The announcement of the museum, early in 2008, that one of the manuscripts containing the Rijmbijbel [Rhymed Bible] by Jacob van Maerlant would be taken apart for restoration made the NOS [Netherlands Broadcasting Authority] news. But then, Van Maerlant’s Rijmbijbel ranks among the most widely known works in Dutch literature.
Jacob van Maerlant, a Flemish poet who at first wrote romances of chivalry, completed the Rijmbijbel in 1271. In this book, which is a free adaptation of the Historia scholastica of 1178 by Petrus Comestor, Van Maerlant presented a rhyming version of Biblical history.
The remarkable thing was that Van Maerlant did this in his national language, which was Middle-Dutch. Books were written in Latin, a language that the lower nobility and the emerging middle classes were barely proficient in. Until then, most vernacular literature had been transmitted orally.
Nowadays we would call the Rijmbijbel a bestseller, but of course production proceeded slowly at a time when books were written and illuminated by hand. Indeed, there was quite a lot of material to be copied: well over 27,000 lines for the first part and nearly 8,000 for the second.
Dating from the 13th to the 15th centuries, fifteen complete manuscripts of the Rijmbijbel are known, the earliest from about 1285. In addition, fragments from various other copies have been preserved.

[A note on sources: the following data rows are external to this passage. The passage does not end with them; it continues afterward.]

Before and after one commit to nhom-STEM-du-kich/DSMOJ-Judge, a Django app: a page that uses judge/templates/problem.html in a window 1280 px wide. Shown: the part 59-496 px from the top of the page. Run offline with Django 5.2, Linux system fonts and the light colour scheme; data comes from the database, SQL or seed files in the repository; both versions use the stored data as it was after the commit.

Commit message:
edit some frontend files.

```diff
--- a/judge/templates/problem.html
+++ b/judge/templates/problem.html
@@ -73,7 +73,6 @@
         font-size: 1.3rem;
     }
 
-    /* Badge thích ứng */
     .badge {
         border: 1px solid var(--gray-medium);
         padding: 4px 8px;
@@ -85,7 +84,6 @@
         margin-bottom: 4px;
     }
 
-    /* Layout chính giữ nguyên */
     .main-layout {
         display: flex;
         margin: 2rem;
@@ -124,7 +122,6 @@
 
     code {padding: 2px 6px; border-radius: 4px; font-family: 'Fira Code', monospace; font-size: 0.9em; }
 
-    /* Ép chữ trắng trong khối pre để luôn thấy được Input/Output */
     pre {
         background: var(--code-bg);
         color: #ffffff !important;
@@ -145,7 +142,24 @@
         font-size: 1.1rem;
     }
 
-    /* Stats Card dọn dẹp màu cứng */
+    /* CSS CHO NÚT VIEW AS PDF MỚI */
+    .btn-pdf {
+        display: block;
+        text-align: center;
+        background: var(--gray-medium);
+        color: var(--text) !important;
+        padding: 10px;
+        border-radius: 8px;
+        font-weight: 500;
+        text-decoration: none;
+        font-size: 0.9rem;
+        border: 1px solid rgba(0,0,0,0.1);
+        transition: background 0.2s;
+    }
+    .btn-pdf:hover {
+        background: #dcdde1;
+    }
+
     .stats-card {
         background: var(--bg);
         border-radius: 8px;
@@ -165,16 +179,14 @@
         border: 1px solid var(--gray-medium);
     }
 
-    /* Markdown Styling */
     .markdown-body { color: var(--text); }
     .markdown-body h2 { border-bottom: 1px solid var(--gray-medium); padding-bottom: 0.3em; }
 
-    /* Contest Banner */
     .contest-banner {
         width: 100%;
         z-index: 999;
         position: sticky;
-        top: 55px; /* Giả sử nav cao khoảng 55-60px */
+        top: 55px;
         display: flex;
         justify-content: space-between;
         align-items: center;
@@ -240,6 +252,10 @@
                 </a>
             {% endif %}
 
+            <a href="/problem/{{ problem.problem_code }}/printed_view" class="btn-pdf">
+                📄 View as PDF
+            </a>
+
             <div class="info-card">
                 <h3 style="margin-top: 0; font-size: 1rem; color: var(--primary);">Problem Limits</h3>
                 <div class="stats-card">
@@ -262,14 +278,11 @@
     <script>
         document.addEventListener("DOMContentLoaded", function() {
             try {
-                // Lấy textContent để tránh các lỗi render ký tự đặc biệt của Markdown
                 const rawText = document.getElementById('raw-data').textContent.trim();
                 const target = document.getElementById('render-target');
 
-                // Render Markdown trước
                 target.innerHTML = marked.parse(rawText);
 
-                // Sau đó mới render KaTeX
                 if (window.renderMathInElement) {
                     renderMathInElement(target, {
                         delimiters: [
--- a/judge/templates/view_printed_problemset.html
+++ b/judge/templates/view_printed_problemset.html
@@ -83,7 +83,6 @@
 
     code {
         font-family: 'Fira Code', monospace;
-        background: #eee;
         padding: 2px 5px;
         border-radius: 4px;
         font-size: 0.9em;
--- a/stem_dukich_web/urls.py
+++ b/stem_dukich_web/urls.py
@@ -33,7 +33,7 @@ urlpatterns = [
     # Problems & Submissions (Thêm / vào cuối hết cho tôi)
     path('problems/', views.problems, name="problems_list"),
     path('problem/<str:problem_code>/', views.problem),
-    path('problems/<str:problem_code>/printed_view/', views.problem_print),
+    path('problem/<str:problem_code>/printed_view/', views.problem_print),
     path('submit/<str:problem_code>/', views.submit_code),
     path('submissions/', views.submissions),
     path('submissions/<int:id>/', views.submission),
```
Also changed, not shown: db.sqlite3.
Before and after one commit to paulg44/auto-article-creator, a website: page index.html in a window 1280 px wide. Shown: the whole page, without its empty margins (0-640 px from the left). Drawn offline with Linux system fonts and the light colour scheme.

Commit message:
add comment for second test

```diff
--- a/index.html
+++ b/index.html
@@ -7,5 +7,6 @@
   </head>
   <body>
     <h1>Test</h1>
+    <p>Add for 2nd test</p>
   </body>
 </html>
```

In those days, one could order from the scribes a plainly executed, quickly written copy without illustrations, or a carefully calligraphed and illustrated copy, which was obviously a lot more expensive. Of the fifteen complete manuscripts, six are without any illumination, seven contain a few miniatures and two have been supplied with more or less continuous illustration.
Huis van het boek owns one of these ‘sumptuous’ copies, a Rijmbijbel which in 1332 was superbly illuminated by Michiel van der Borch. It is the earliest signed and dated illuminated manuscript from the Northern Netherlands.